The snowdrops were coming out in Clapham, which was packed with visitors, and the walk up, bright, though bracing. The summit itself, which is fairly flat, was covered with a crisp shell of snow - like a very cold, beautiful meringue.

Ingleborough, along with Penyghent and Whernside, is one of the Craven's famous three peaks. At 723 metres (2,372ft), it is the second highest mountain in the Yorkshire Dales.

The route I took is the long way up, passing Ingleborough Cave, gorges and limestone pavement. Make sure you are suitably equipped, and remember the higher you go up, the colder it gets. You do need to be fairly sure-footed, there is quite a scramble up through Trow Gill not far on from Ingleborough Cave, and a large part of the climb up itself is on stone slab steps - which are something of a strenuous work-out.

But the views on the way up and from the summit are superb. I was so cold by the time I got to the top, I just took the same way back down, but there is a well used route back down - just be prepared to use a compass, if visibility is not good.

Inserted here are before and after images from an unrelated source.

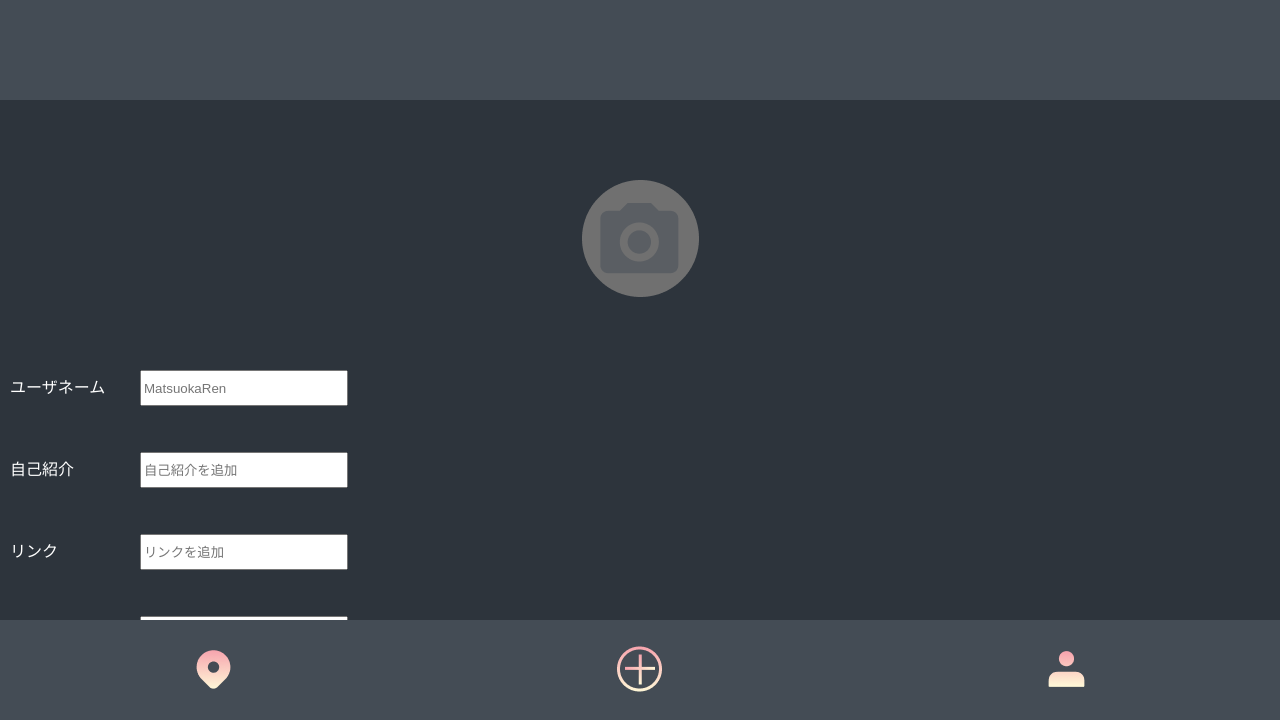
Repository: ren0714poo/respos
Page: edit.html
An editor plug-in stored every save of this project. The page is shown before and after the next save, followed by the edit.
The browser window is 1280 px wide. The pictures show the whole page.

Above is the page before, as saved 2025-07-17 14:16:03.

### edit.html
<!DOCTYPE html>
<html lang="ja">
<head>
  <meta charset="UTF-8">
  <meta name="viewport" content="width=device-width, initial-scale=1.0">
  <title>respos_edit</title>
  <link rel="stylesheet" href="css/edit.css">
</head>
<body>
  <header>
  </header>

  <main>
    <div class="edit_img"><img src="img/camera_chenge.png" alt="カメラ変更"></div>
    <div class="edit">
      <div class="edit_flex">
        <p>ユーザネーム</p>
        <input type="text" placeholder="MatsuokaRen"><br>
      </div>
      <div class="edit_flex">
        <p>自己紹介</p>
        <input type="text" placeholder="自己紹介を追加"><br>
      </div>
      <div class="edit_flex">
        <p>リンク</p>
        <input type="text" placeholder="リンクを追加"><br>
      </div>
      <div class="edit_flex">
        <p>好きな食べ物</p>
        <input type="text" placeholder="好きな食べ物の追加">
      </div>


    </div>
  </main>

  <footer>
    <button type="button" id="pin" onclick="location.href='top.html'"><img src="img/tabler_map-pin-filled.png" alt="ピン"></button>
    <button type="button"><img src="img/post.png" alt="投稿"></button>
    <button type="button" id="profile" onclick="location.href='profile.html'"><img src="img/icon-park-solid_people.png" alt="プロフィール"></button>
  </footer>

</body>
</html>

### css/edit.css
@media screen and (max-width:480px){


}

html, body {
  color: white;
  background: #2D343C;
  height: 100%;
  margin: 0;
  padding: 0;
  display: grid;
  grid-template-rows: 100px calc(100vh - 200px) 100px;
  grid-template-areas:
  "header"
  "main"
  "footer"
  ;
}



header{
  width: 100%;
  height: 100px;
  background: #444C55;
  display: flex;
  grid-area: header;
}




main{
  width: 100%;
  height: 100%;
  grid-area: main;
}

.edit {
  margin-top: 50px;
  line-height: 50px;
}
.edit_flex{
  display: flex;
p{
  width: 100px;
  margin-left: 10px;
}
input{
  width: 200px;
  height: 30px;
  margin: auto 0;
  margin-left: 30px;

}
}

.edit_img {
  display: flex;
  flex-direction: column;
  align-items: center;
  margin-top: 80px;
}











footer {
  background: #444C55;
  display: flex;
  justify-content: space-around;
  align-items: center;
}

footer button {
  background: transparent;
  border: none;
}

After the next save:
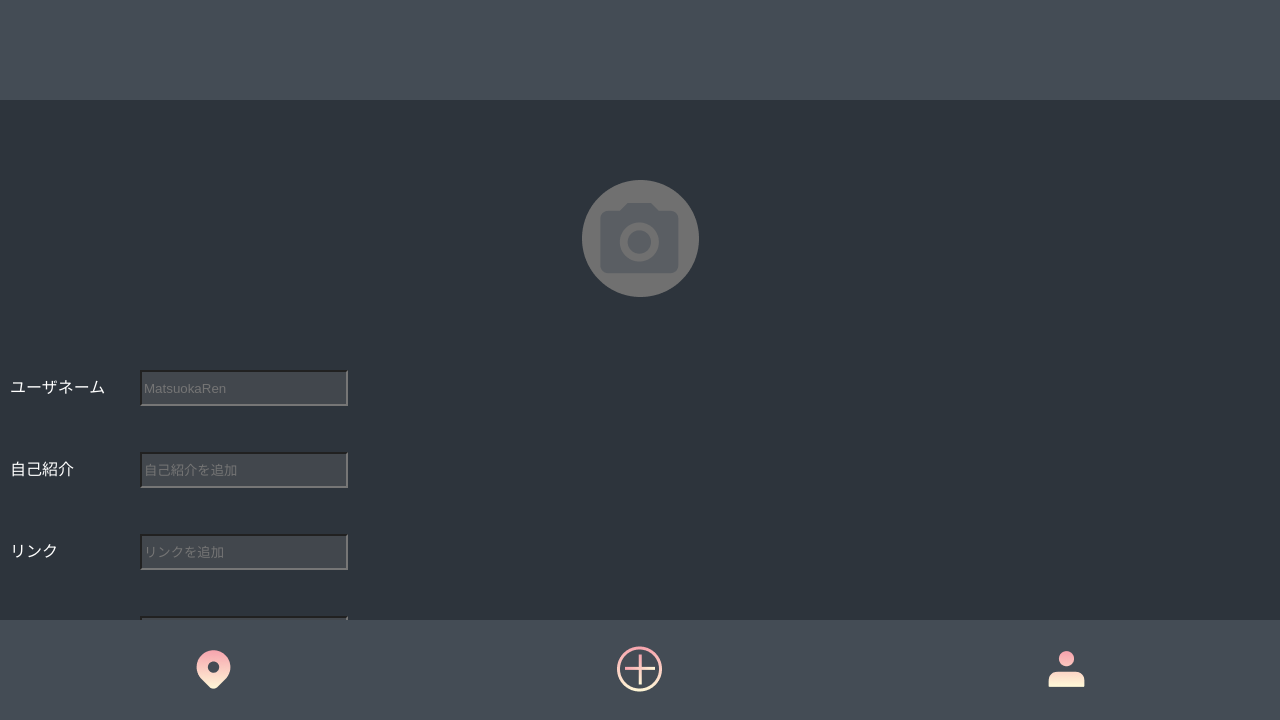
Saved 36 s later.
--- a/css/edit.css
+++ b/css/edit.css
@@ -52,6 +52,7 @@ input{
   height: 30px;
   margin: auto 0;
   margin-left: 30px;
+    background: rgba(152, 147, 147, 0.2);
 
 }
 }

This walk comes courtesy of the Yorkshire Dales National Park Authority and more walks in the area are available from yorkshiredales.org.uk. The website also includes information on the Three Peaks Project.

Step by step

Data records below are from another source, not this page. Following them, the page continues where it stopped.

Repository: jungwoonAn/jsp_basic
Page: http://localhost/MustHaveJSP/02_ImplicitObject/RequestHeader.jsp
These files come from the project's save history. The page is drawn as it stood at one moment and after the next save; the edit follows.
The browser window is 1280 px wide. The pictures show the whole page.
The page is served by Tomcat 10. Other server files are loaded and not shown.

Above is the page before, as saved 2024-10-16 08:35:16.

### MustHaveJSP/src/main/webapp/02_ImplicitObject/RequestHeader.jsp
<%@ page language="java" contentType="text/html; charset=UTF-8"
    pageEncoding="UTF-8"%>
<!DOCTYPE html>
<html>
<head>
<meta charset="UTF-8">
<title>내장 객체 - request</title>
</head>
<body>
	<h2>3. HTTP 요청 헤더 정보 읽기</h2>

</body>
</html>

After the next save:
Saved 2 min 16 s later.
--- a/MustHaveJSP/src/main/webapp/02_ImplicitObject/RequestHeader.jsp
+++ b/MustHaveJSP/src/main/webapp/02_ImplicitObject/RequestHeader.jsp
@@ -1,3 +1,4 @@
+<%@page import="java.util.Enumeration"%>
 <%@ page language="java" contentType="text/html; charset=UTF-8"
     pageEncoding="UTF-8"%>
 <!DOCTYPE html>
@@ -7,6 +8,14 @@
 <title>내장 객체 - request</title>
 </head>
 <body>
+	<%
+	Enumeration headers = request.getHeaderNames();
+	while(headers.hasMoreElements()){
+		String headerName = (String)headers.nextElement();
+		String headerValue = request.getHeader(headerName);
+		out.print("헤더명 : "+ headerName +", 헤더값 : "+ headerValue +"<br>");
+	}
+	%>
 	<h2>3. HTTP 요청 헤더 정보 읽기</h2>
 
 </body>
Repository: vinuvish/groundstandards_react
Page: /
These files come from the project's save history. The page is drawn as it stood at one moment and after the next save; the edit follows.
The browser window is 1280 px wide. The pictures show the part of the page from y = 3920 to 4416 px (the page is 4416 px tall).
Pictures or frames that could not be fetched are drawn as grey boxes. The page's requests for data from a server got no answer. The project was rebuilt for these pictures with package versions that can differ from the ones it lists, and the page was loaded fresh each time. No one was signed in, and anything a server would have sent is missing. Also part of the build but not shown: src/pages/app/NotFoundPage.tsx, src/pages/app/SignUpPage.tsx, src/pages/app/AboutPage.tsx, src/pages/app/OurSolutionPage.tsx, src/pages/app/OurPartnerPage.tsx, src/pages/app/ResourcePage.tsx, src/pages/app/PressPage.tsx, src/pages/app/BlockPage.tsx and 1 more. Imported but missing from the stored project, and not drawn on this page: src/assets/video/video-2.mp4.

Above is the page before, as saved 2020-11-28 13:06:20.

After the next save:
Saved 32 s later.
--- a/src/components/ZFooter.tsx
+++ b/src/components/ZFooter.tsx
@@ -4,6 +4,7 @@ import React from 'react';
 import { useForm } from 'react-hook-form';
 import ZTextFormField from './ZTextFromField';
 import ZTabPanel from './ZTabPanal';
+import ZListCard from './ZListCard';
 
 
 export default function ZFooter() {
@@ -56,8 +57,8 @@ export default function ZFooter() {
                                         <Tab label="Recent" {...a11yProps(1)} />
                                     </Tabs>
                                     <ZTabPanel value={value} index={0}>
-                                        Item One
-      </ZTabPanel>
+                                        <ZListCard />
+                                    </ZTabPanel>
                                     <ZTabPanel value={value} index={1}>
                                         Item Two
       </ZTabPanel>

1. Turn right out of the car park and follow brown signs towards Ingleborough Cave. There are two choices to reach the cave - either take the lovely lakeside nature trail, 35p per adult, or the walled track accessed a little further on. This track climbs steadily uphill and passes through a farmyard, before turning sharply to the right and downhill to meet the track and the nature trail. After a short way, you will pass Ingleborough Cave, where there is a cafe.

2. From Ingleborough Cave the path continues and turns up the impressive gorge of Trow Gill, quite a scramble here. Above this continue to follow the obvious, wall lined path towards Ingleborough. After crossing a wall with double stiles, the path passes Gaping Gill on the left where Fell Beck disappears underground falling 100 metres into a cavern - take care if you want to have a look.

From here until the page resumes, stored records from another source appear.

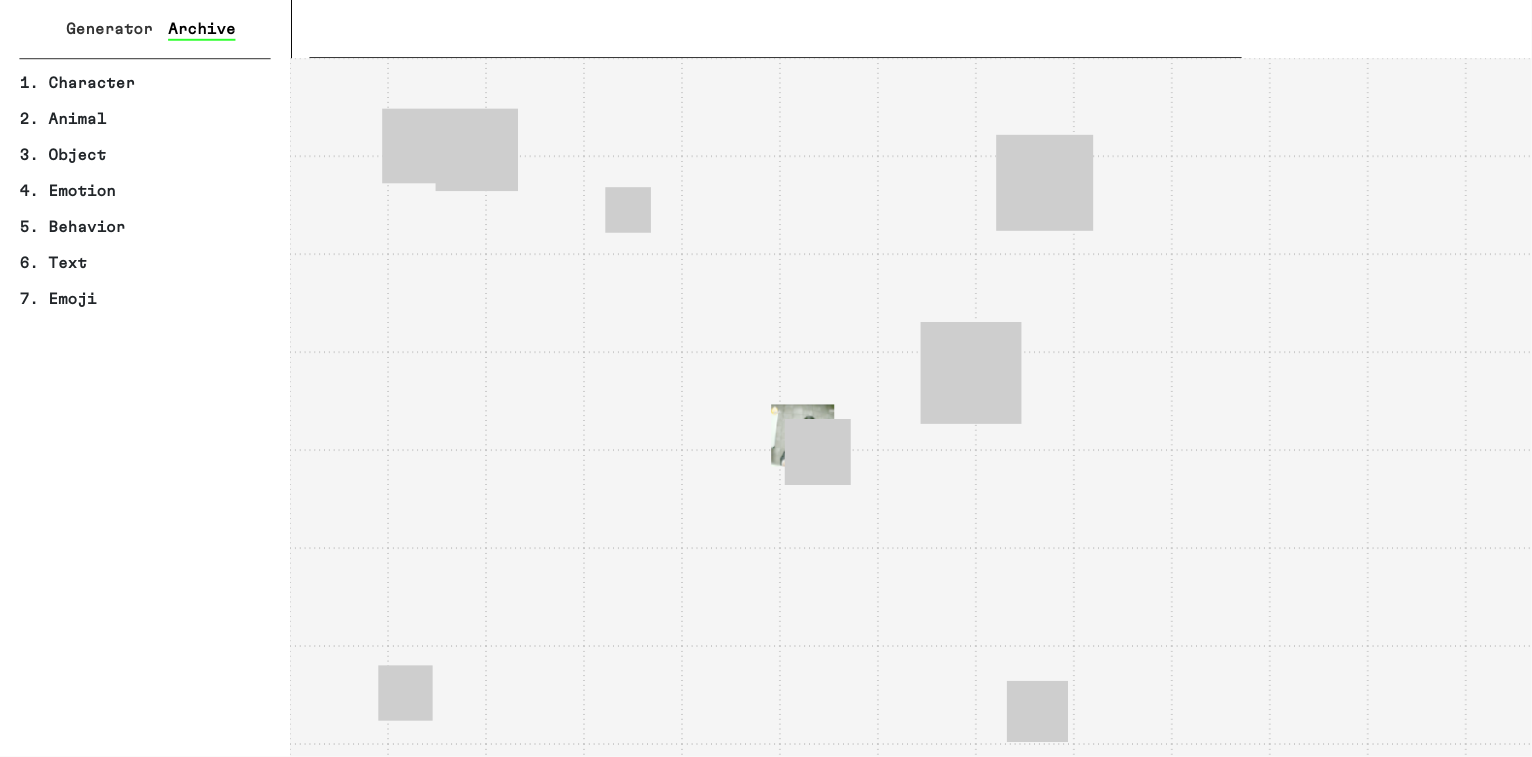
Repository: CastleBelll/project2
Page: /archive (app in job_app/)
These files come from the project's save history. The page is drawn as it stood at one moment and after the next save; the edit follows.
The browser window is 1280 px wide. The page is 1579 px wide, so the pictures cover 1579 px, including what lies to the right of the window. The pictures show the whole page, at 97% of full size.
The project was rebuilt for these pictures with package versions that can differ from the ones it lists, and the page was loaded fresh each time. Also part of the build but not shown: job_app/src/Archive/ArchiveInfo.css, job_app/src/Archive/ArchiveInfo.js, job_app/src/Generator/Generator.js.

Above is the page before, as saved 2024-12-15 13:04:26.

After the next save:
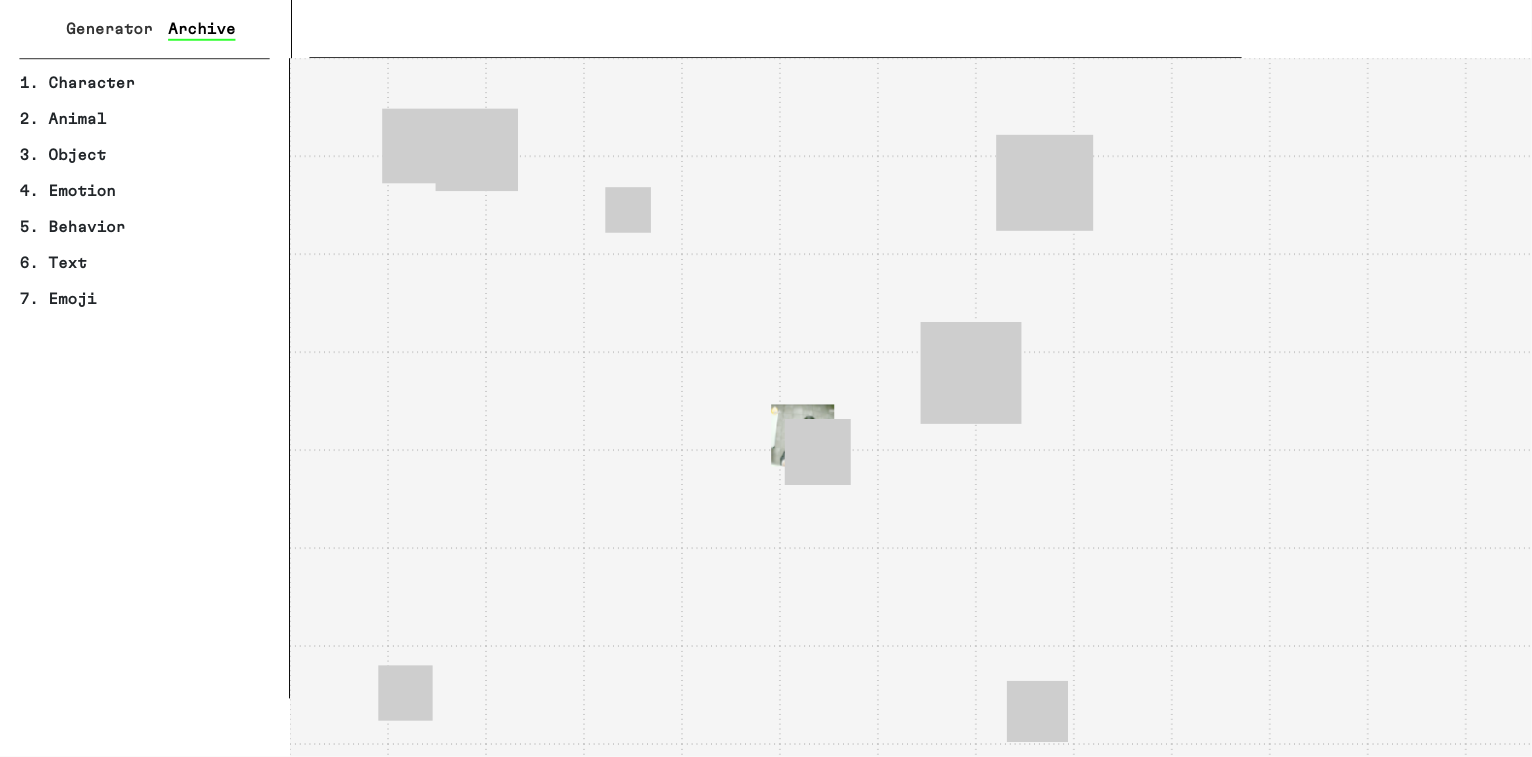
Saved 18 s later.
--- a/job_app/src/Archive/ArchiveLeft.css
+++ b/job_app/src/Archive/ArchiveLeft.css
@@ -4,6 +4,7 @@
   width: 5%;
   min-width: 299px;
   background-color: #ffffff;
+  border-right: solid 1px black;
   position: relative;
 }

3. The fairly level grass path steadily starts to climb and has been laid with stone steps, which are better than mud. The path flattens out after a while and follows a ridge before climbing again sharply onto the summit plateau of Ingleborough itself. The trig point and shelter itself is easy enough to see.

4. In poor weather it is easy to leave the plateau in the wrong direction. If needed from the trig point use a bearing of 070’ until the ground starts to steepen, then follow a bearing of 100’.

5. From the summit plateau, retrace your steps to where the ground starts to go steeply down and follow the path east heading towards Horton-in-Ribblesdale. This drops slowly towards the valley. After crossing a wall the path runs alongside a wall on the left.

6. After passing a ruined cottage, cross a wall and then bear right to follow a faint path through limestone rock. This then joins a good grassy track which you turn right along. There are a few alternative paths but they all meet at a gate. Go through the gate and continue down through a grassy field to the start of a walled lane.

7. Follow this stone track, passing some woods to reach a junction. Turn right to descend back to Clapham through some tunnels for some well-deserved refreshment.

Fact file

Location: Yorkshire Dales National Park

Start: Clapham

Parking: National park car park, £2.50 up to two hours, £4.50 for more than two hours, £5 for 24 hours. Public toilets

Distance: Eight miles, strenuous

Terrain: Tracks, moorland and stone steps, some scrambling

Refreshments: Plenty in Clapham

Gates: Easy

Livestock: Beware of sheep all year round

OS Map: Explorer OL2 Yorkshire Dales